Just look at the success of traditional bikesharing, which in five years, went from unknown to a backbone of the transit system in New York City. The system racked up impressive ridership and safety stats because, according to a recent NACTO report, “as these systems were implemented, they were accompanied by policy decisions from city leaders and transportation engineers to ensure that cycling infrastructure improved to match their investments.”

Dockless systems, for all the complaints that they’re unruly or disorderly, can work if properly regulated. According to an Institute for Transportation and Development Policy (ITDP) report that analyzed both station-based and dockless bike systems, dockless bikeshare isn’t always the “disruptor” people make it out to be.

“The best transit innovations—especially those that are privately operated—offer riders convenient, affordable options for getting where they need to go,” the report reads. “Local governments that have viewed dockless bikeshare as an extension of their transit systems and introduced some form of regulation have seen ridership flourish as a result.”

Cities have a chance to do the same with the current influx of scooters and dockless systems and invest in more car-free travel lanes while regulating curb access.

Many companies seem at least willing to work with cities toward these goals. Uber, Lyft, and many dockless bike companies signed a Livable Cities Pledge, promising to support the shared and efficient use of “vehicles, lanes, curbed, and land,” as well as push for open data and fair user fees. Bird promoted a Save Our Sidewalks pledge that even suggested the companies should pay a per-vehicle fee to fund infrastructure improvements, and after the recent Santa Monica vote, Lime spokeswoman Mary Caroline Pruitt said the company remains “committed to partnering together to promote safe riding, proper parking etiquette, and accessible sidewalks.” A recent app redesign from Lyft seeks to promote shared rides, and the company’s new goal to have shared rides account for half of all trips on the platform by 2020.

These pledges and plans move in the right direction.

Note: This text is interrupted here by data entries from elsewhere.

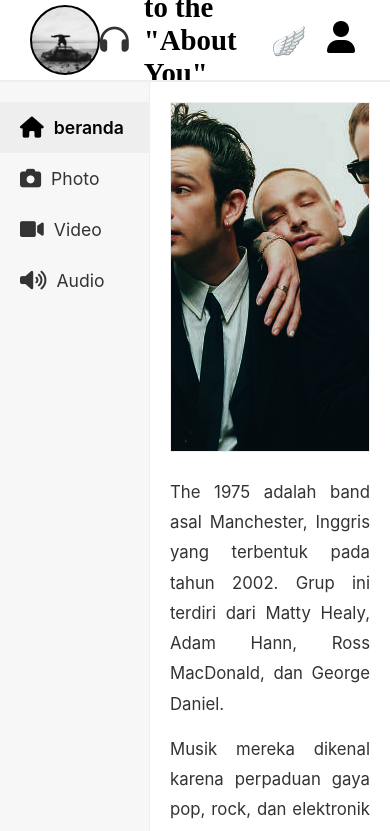
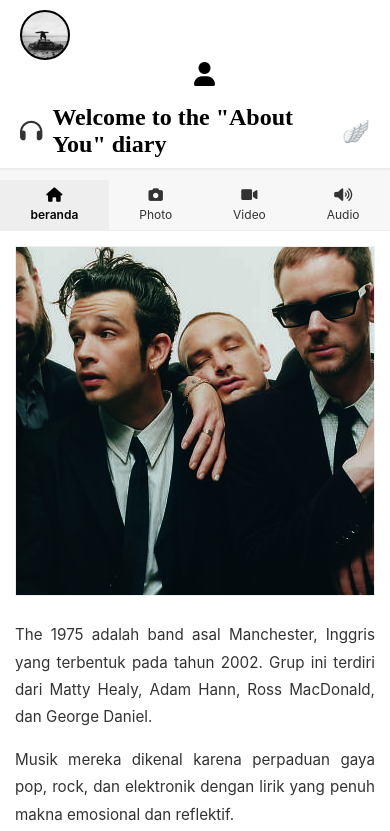
Before and after one commit to rizkiameliaaa44-del/rizkir.a-about-you-diary-app, a plain HTML site: page index.html in a window 390 px wide. Shown: the top 831 px of the page. Drawn offline with Linux system fonts and the light colour scheme.

Commit message:
Add files via upload

```diff
--- a/style.css
+++ b/style.css
@@ -295,7 +295,7 @@ body {
     align-items: center;
     font-size: 0.7em;
     color: #888;
-    flex-shrink: 0; /* Pastikan tidak menyusut */
+    flex-shrink: 0;
 }
 
 .account-info-header {
@@ -348,14 +348,109 @@ body {
     border-top: 1px solid var(--separator-color);
 }
 
-/* Responsive Adjustments */
+/* ========================================================== */
+/* --- RESPONSIVE DESIGN (MOBILE/TABLET) --- */
+/* ========================================================== */
+
+/* Penyesuaian untuk Layar Tablet dan Laptop Kecil (Max 992px) */
 @media (max-width: 992px) {
-    .header { height: 80px; }
-    .header-title { font-size: 1.8em; }
+    /* Header */
+    .header { height: 80px; padding: 10px 20px; }
+    .header-title { font-size: 1.8em; margin: 0 10px; }
+    .logo-image { width: 50px; height: 50px; }
+    .profile-icon { font-size: 1.5em; }
+    .icon-headphone .fa-headphones, .icon-wing { font-size: 1.4em; }
+
+    /* Sidebar dan Dashboard */
     .sidebar { width: 150px; }
+    .nav-item { padding: 12px 15px; font-size: 1em; }
     .dashboard { padding: 20px; }
-    .profile-menu-container { flex-basis: 150px; }
-    .mode-options { left: -120px; }
-    .video-gallery { grid-template-columns: 1fr; }
-    .detail-group, .account-info-header, .profile-header { max-width: 100%; }
+
+    /* Galeri Video */
+    .video-gallery {
+        grid-template-columns: 1fr; /* Video menjadi 1 kolom */
+        max-width: 500px;
+    }
 }
+
+/* Penyesuaian untuk Layar Mobile (Max 768px) */
+@media (max-width: 768px) {
+
+    /* Main Layout: Sidebar dan Dashboard menjadi Vertikal */
+    .main-content {
+        flex-direction: column;
+    }
+
+    /* Sidebar */
+    .sidebar {
+        width: 100%;
+        border-right: none;
+        border-bottom: 1px solid var(--sidebar-border);
+        padding-top: 10px;
+        /* Sidebar diubah menjadi horizontal untuk navigasi mobile */
+        display: flex;
+        justify-content: space-around;
+        align-items: center;
+    }
+    .nav-item {
+        /* Mengubah tata letak item navigasi agar lebih ringkas */
+        flex-direction: column;
+        padding: 8px 5px;
+        font-size: 0.75em;
+        text-align: center;
+        flex-grow: 1;
+    }
+    .nav-item i {
+        margin-right: 0;
+        margin-bottom: 5px;
+        font-size: 1.2em;
+    }
+
+    /* Header */
+    .header {
+        flex-wrap: wrap;
+        height: auto;
+        min-height: 80px;
+    }
+    .title-container {
+        order: 3;
+        width: 100%;
+        padding-top: 10px;
+    }
+    .header-title { font-size: 1.5em; }
+
+    /* Dropdown Profil */
+    .profile-menu-container {
+        order: 2;
+    }
+
+    /* Dashboard */
+    .dashboard {
+        padding: 15px;
+    }
+
+    /* Quote dan Teks */
+    .quote-text {
+        font-size: 1.1em;
+        margin-bottom: 20px;
+    }
+    .description-text { font-size: 0.95em; }
+
+    /* Foto Gallery */
+    .photo-gallery {
+        grid-template-columns: repeat(auto-fit, minmax(130px, 1fr));
+        gap: 10px;
+    }
+
+    /* Konten Akun */
+    .detail-group, .profile-header {
+        max-width: 100%;
+        font-size: 0.95em;
+    }
+
+    /* Credit Footer */
+    .credit-footer {
+        text-align: center;
+        font-size: 0.75em;
+    }
+}
```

But cities shouldn’t wait for transit companies. As urban mobility continues to rapidly evolve, it’s an asset that should be firmly in public hands, and used for the public good.